Start of Material to process

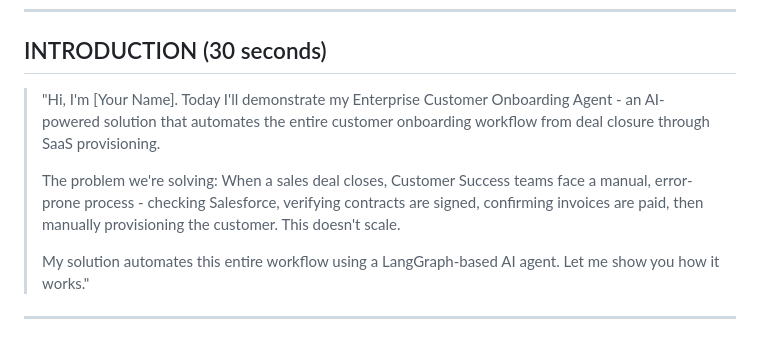
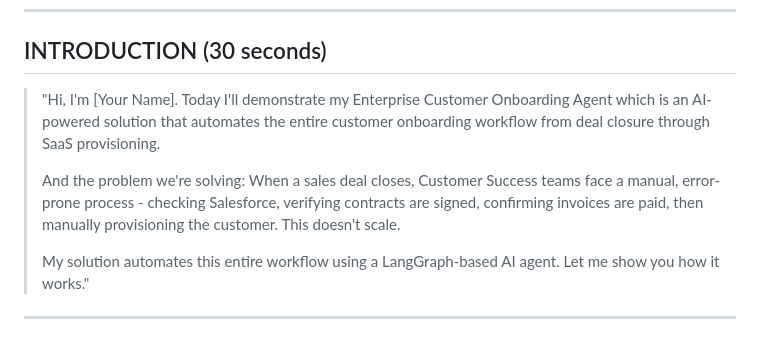
Before and after one commit to alyab16/Enterprise-Agents-Solutions-Case-Study, a Markdown page: docs/PRESENTER_SCRIPT.md, the part around the change. GitHub-like rendering.

```diff
--- a/docs/PRESENTER_SCRIPT.md
+++ b/docs/PRESENTER_SCRIPT.md
@@ -16,9 +16,9 @@
 
 ## INTRODUCTION (30 seconds)
 
-> "Hi, I'm [Your Name]. Today I'll demonstrate my Enterprise Customer Onboarding Agent - an AI-powered solution that automates the entire customer onboarding workflow from deal closure through SaaS provisioning.
+> "Hi, I'm [Your Name]. Today I'll demonstrate my Enterprise Customer Onboarding Agent which is an AI-powered solution that automates the entire customer onboarding workflow from deal closure through SaaS provisioning.
 >
-> The problem we're solving: When a sales deal closes, Customer Success teams face a manual, error-prone process - checking Salesforce, verifying contracts are signed, confirming invoices are paid, then manually provisioning the customer. This doesn't scale.
+> And the problem we're solving: When a sales deal closes, Customer Success teams face a manual, error-prone process - checking Salesforce, verifying contracts are signed, confirming invoices are paid, then manually provisioning the customer. This doesn't scale.
 >
 > My solution automates this entire workflow using a LangGraph-based AI agent. Let me show you how it works."
 
```
Also changed, not shown: docs/VIDEO_SCRIPT.md (+14 -11 lines).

End of Material to process

__Assignment__. Your reply should be the entries above, repeated exactly and free of pictures.

__Solution below__.
Before and after one commit to alyab16/Enterprise-Agents-Solutions-Case-Study, a Markdown page: docs/PRESENTER_SCRIPT.md, the part around the change. GitHub-like rendering.

```diff
--- a/docs/PRESENTER_SCRIPT.md
+++ b/docs/PRESENTER_SCRIPT.md
@@ -16,9 +16,9 @@
 
 ## INTRODUCTION (30 seconds)
 
-> "Hi, I'm [Your Name]. Today I'll demonstrate my Enterprise Customer Onboarding Agent - an AI-powered solution that automates the entire customer onboarding workflow from deal closure through SaaS provisioning.
+> "Hi, I'm [Your Name]. Today I'll demonstrate my Enterprise Customer Onboarding Agent which is an AI-powered solution that automates the entire customer onboarding workflow from deal closure through SaaS provisioning.
 >
-> The problem we're solving: When a sales deal closes, Customer Success teams face a manual, error-prone process - checking Salesforce, verifying contracts are signed, confirming invoices are paid, then manually provisioning the customer. This doesn't scale.
+> And the problem we're solving: When a sales deal closes, Customer Success teams face a manual, error-prone process - checking Salesforce, verifying contracts are signed, confirming invoices are paid, then manually provisioning the customer. This doesn't scale.
 >
 > My solution automates this entire workflow using a LangGraph-based AI agent. Let me show you how it works."
 
```
Also changed, not shown: docs/VIDEO_SCRIPT.md (+14 -11 lines).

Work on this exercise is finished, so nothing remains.